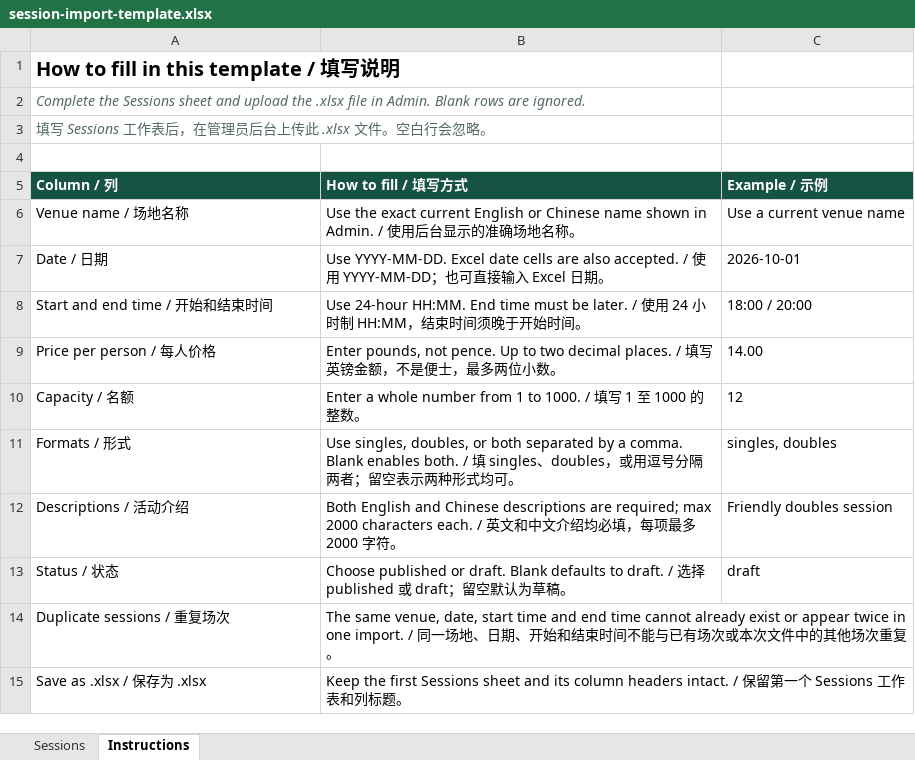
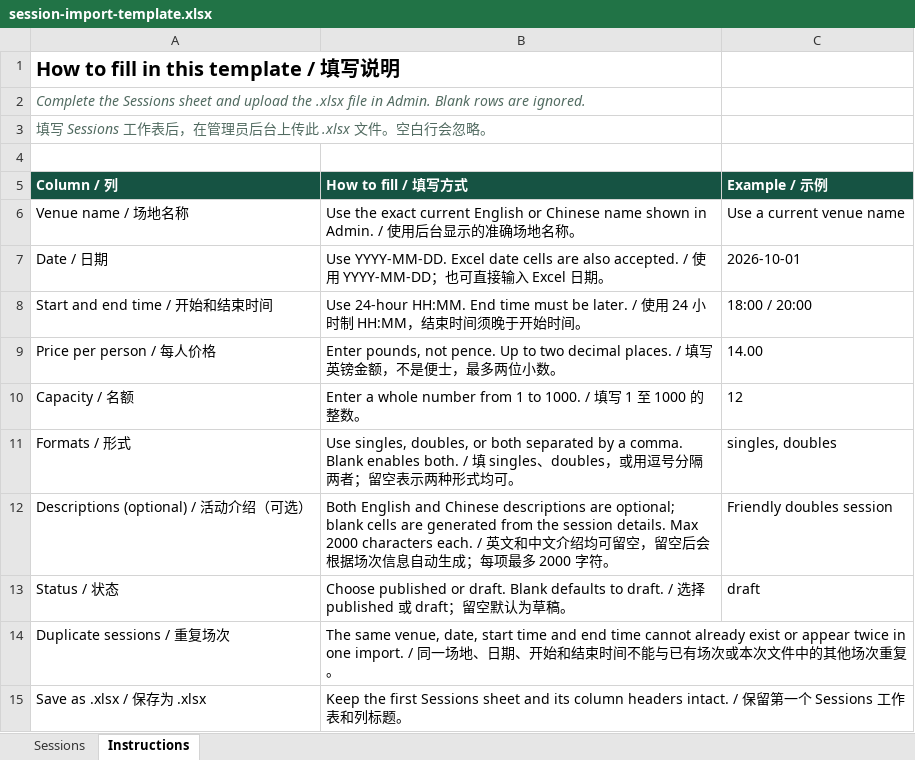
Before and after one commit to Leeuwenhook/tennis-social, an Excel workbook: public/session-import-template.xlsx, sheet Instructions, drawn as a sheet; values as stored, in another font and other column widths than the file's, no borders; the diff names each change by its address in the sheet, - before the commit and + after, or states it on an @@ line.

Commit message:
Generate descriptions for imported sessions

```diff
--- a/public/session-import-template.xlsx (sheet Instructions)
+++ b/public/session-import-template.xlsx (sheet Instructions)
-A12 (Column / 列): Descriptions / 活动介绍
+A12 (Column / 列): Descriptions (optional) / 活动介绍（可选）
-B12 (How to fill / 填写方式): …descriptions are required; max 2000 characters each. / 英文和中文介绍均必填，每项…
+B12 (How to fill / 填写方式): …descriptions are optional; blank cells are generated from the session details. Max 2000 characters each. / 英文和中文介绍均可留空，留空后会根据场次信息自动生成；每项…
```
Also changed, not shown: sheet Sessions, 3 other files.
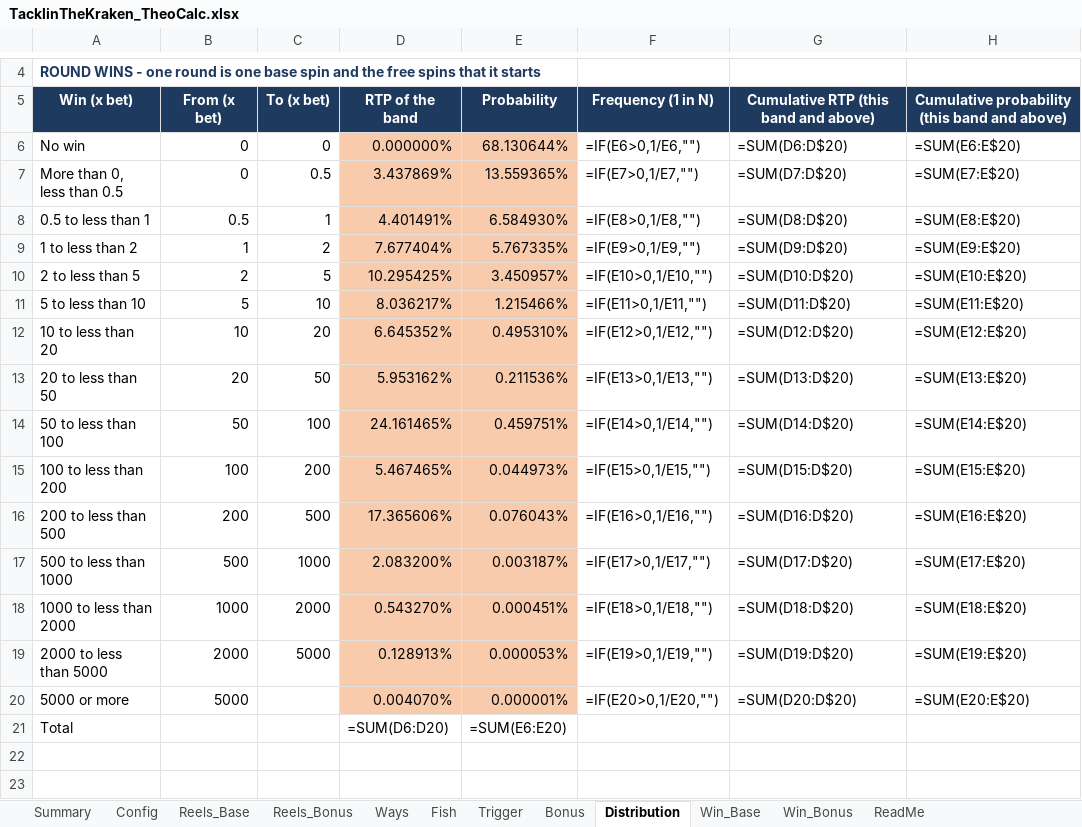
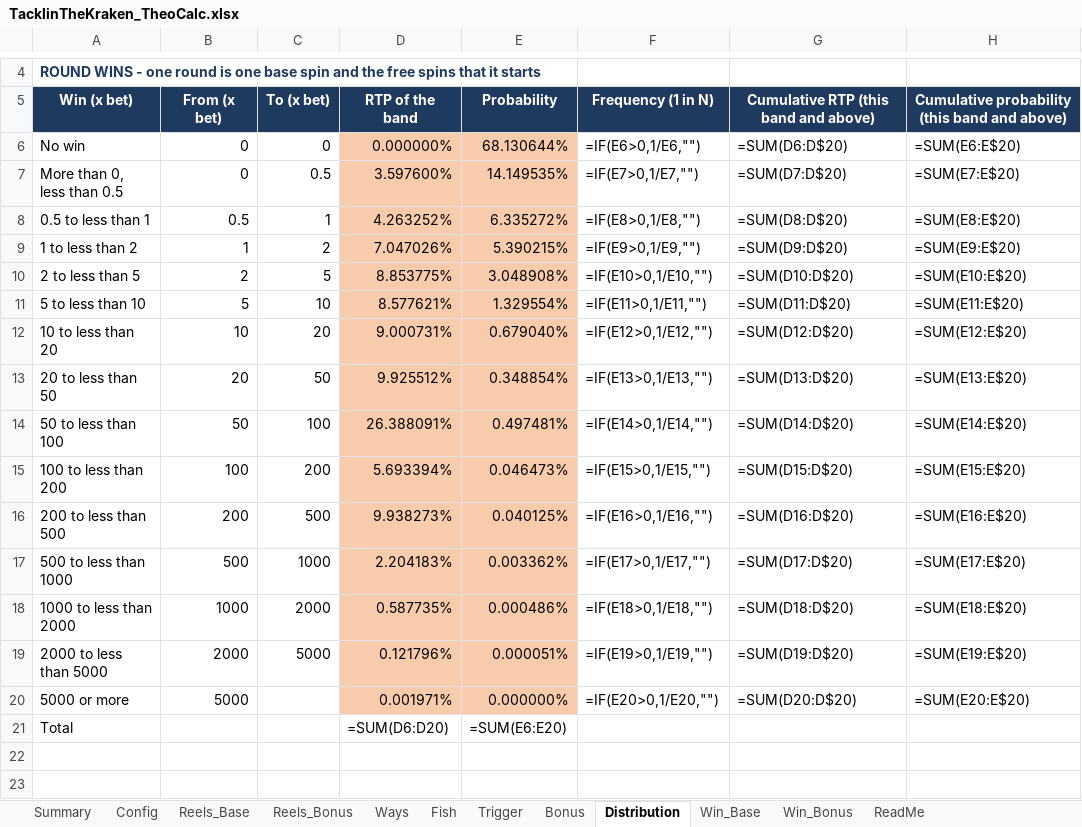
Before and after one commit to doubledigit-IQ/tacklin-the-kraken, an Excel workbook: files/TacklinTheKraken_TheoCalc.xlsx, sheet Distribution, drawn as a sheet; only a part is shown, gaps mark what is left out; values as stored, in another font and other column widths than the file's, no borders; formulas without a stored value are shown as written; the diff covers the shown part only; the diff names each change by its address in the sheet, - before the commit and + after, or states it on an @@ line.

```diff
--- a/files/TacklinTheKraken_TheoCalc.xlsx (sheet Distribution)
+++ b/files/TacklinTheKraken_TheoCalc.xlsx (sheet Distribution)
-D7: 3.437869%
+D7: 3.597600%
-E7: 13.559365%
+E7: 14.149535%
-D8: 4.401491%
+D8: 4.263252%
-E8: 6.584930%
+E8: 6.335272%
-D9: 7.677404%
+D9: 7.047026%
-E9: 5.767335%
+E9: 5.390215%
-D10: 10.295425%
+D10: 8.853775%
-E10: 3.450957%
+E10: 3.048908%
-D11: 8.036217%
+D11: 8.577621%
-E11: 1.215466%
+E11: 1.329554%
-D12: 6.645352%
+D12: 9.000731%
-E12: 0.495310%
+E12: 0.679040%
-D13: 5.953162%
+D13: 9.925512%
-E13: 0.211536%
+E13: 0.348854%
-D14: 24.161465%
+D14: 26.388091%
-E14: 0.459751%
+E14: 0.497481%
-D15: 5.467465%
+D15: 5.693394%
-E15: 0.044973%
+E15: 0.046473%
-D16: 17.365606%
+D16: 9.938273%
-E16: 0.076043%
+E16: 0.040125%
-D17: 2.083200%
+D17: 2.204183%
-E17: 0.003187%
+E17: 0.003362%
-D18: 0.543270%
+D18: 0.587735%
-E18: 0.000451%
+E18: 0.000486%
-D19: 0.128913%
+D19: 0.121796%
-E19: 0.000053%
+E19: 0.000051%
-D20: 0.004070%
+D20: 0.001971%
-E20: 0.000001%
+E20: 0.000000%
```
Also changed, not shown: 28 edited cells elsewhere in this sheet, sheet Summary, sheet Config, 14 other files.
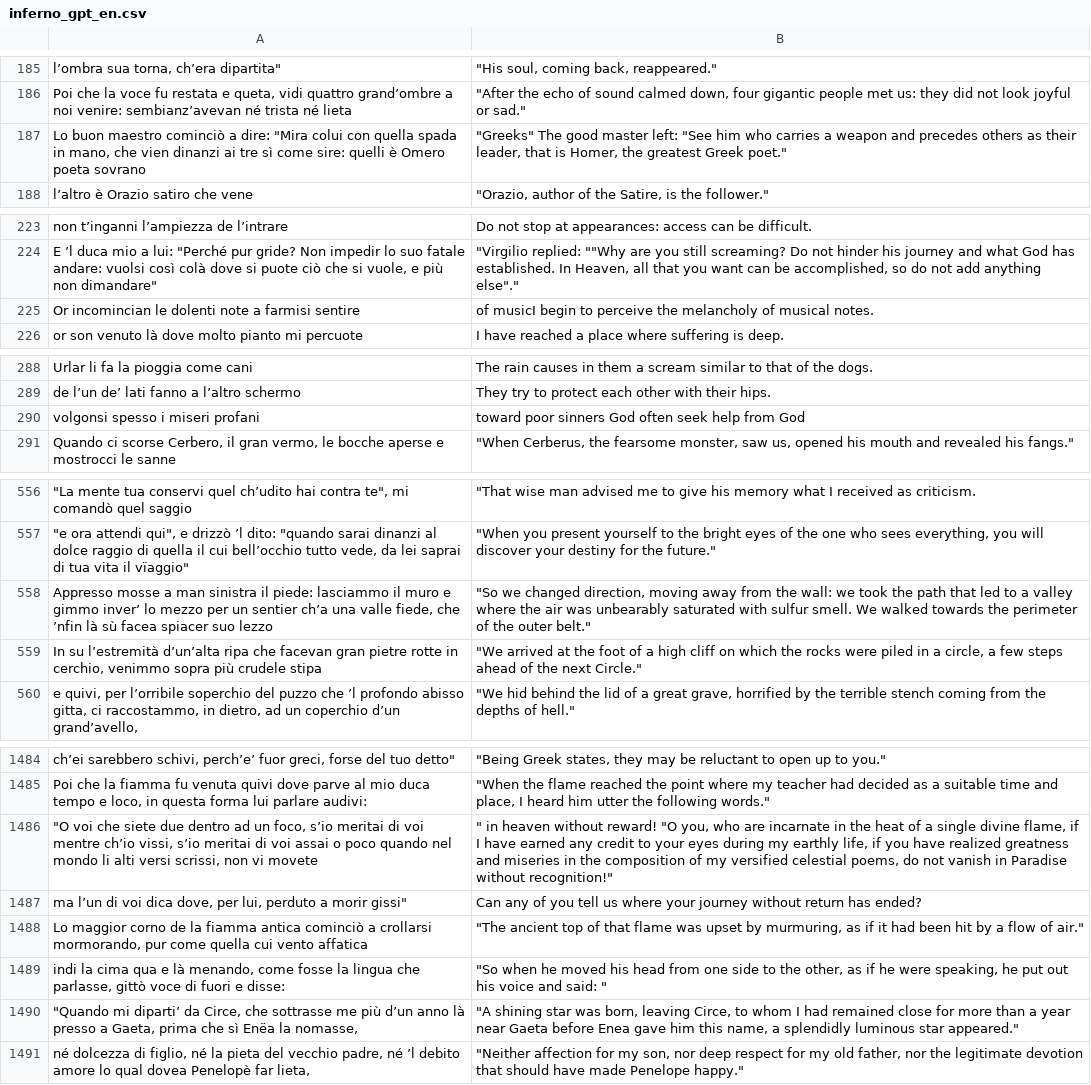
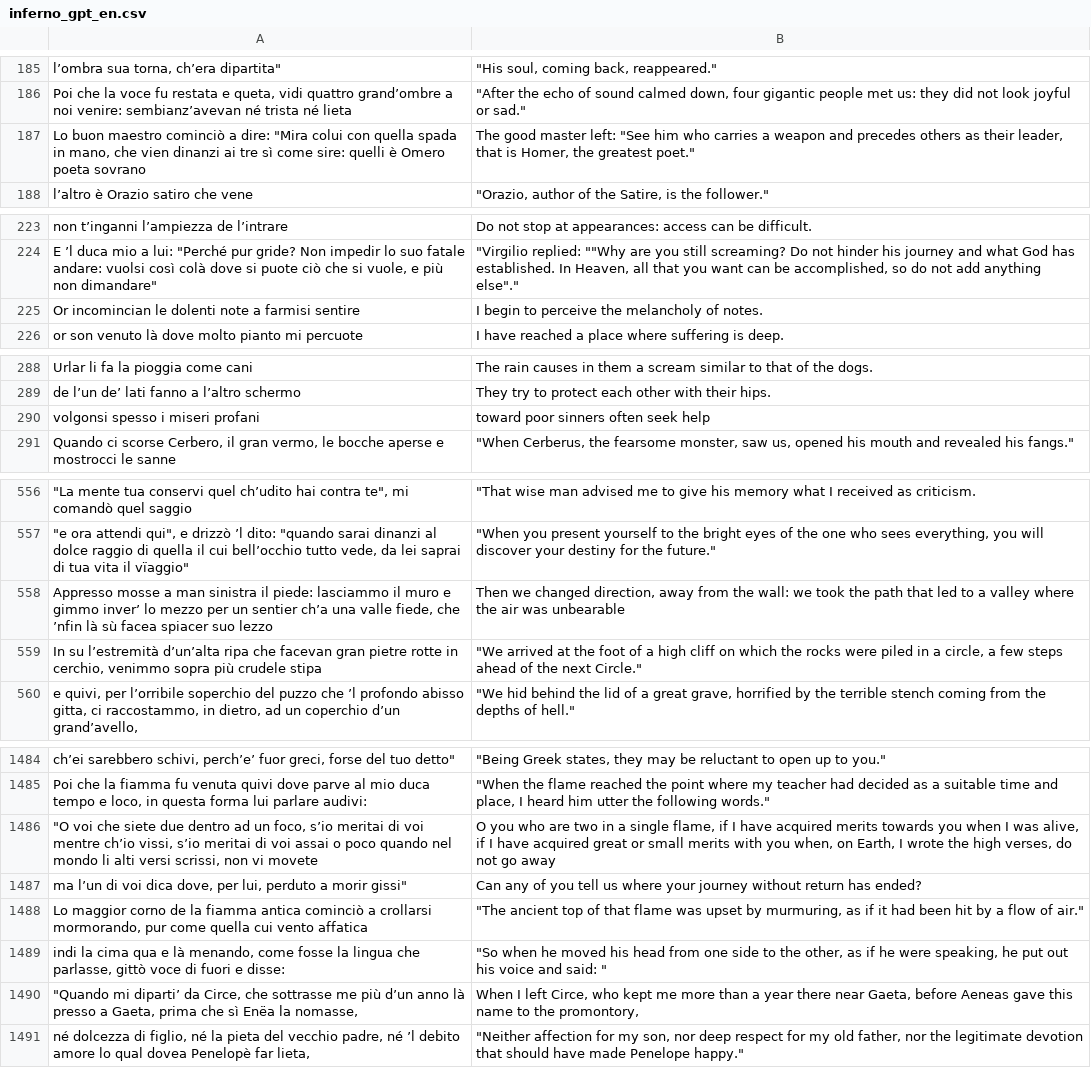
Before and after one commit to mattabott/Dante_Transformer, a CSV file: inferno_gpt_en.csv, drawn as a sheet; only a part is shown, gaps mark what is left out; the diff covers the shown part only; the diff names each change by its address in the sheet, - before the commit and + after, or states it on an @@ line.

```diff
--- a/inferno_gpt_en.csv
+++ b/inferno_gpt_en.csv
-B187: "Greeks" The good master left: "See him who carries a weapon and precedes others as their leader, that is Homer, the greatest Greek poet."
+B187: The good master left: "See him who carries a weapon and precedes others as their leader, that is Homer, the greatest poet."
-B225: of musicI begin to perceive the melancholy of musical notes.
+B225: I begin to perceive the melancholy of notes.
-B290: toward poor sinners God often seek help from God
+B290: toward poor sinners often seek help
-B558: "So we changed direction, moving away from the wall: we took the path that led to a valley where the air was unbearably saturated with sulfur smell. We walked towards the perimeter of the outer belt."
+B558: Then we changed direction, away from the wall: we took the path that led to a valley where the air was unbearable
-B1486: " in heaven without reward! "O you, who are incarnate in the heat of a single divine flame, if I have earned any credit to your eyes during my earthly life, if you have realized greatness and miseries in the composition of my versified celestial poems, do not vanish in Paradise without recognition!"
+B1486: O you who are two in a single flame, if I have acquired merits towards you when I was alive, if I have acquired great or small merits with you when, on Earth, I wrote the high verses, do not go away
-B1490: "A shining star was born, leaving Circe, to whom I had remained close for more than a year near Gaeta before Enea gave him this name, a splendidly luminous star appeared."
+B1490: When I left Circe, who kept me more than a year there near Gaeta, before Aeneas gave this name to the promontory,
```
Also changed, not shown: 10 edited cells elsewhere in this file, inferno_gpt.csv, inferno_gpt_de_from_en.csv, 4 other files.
────
All the lines that hold the word "template" must appear in the answer, copied from the records.

— Response area —
Before and after one commit to Leeuwenhook/tennis-social, an Excel workbook: public/session-import-template.xlsx, sheet Instructions, drawn as a sheet; values as stored, in another font and other column widths than the file's, no borders; the diff names each change by its address in the sheet, - before the commit and + after, or states it on an @@ line.
--- a/public/session-import-template.xlsx (sheet Instructions)
+++ b/public/session-import-template.xlsx (sheet Instructions)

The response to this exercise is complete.